> **Records**:
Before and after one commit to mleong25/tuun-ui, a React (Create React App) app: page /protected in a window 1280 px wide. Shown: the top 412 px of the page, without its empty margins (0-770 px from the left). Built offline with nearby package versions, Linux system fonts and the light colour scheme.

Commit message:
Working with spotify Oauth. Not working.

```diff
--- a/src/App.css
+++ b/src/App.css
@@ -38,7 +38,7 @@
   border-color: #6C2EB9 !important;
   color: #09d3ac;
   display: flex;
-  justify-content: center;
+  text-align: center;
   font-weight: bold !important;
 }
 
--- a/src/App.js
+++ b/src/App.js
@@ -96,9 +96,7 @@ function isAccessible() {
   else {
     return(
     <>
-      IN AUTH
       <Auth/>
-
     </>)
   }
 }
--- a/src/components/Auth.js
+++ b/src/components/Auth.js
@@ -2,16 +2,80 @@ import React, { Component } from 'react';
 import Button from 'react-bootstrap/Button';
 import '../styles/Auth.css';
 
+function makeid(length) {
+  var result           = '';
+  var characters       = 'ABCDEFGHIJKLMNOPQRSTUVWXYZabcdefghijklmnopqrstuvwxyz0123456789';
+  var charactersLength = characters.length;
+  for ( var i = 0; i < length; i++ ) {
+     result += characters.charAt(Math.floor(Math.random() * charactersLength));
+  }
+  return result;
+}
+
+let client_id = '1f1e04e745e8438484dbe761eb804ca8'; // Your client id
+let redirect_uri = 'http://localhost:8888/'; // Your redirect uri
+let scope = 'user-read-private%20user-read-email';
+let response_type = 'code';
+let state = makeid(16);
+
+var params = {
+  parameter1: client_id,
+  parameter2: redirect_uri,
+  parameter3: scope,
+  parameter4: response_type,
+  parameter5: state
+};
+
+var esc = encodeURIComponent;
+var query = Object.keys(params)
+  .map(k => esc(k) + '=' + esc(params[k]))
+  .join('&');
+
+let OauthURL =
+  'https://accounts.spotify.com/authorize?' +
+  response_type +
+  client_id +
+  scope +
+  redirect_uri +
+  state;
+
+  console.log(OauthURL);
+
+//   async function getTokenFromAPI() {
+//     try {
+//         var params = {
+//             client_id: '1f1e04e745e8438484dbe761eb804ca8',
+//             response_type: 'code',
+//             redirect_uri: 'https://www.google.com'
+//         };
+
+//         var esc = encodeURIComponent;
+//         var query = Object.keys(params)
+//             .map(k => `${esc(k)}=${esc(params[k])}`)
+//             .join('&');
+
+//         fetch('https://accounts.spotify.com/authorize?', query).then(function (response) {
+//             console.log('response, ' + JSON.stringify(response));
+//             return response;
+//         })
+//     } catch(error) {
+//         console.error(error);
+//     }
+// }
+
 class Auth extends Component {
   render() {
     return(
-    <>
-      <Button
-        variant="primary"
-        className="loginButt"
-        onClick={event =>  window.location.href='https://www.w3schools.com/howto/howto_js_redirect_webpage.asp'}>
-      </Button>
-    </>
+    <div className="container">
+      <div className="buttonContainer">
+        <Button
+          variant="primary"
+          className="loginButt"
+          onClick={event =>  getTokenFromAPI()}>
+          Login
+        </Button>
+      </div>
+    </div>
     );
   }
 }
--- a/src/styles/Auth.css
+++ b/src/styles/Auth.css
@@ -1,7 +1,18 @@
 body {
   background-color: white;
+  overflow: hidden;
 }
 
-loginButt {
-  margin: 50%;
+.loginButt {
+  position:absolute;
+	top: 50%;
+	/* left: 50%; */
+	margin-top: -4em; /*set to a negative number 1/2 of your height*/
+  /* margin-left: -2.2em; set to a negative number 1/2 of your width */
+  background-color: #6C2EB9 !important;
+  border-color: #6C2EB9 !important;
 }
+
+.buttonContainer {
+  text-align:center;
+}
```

> **How to complete this task**:
Your reply should be a single number: how many lines in the listing above include the string "negative".

> **Answer box**:
2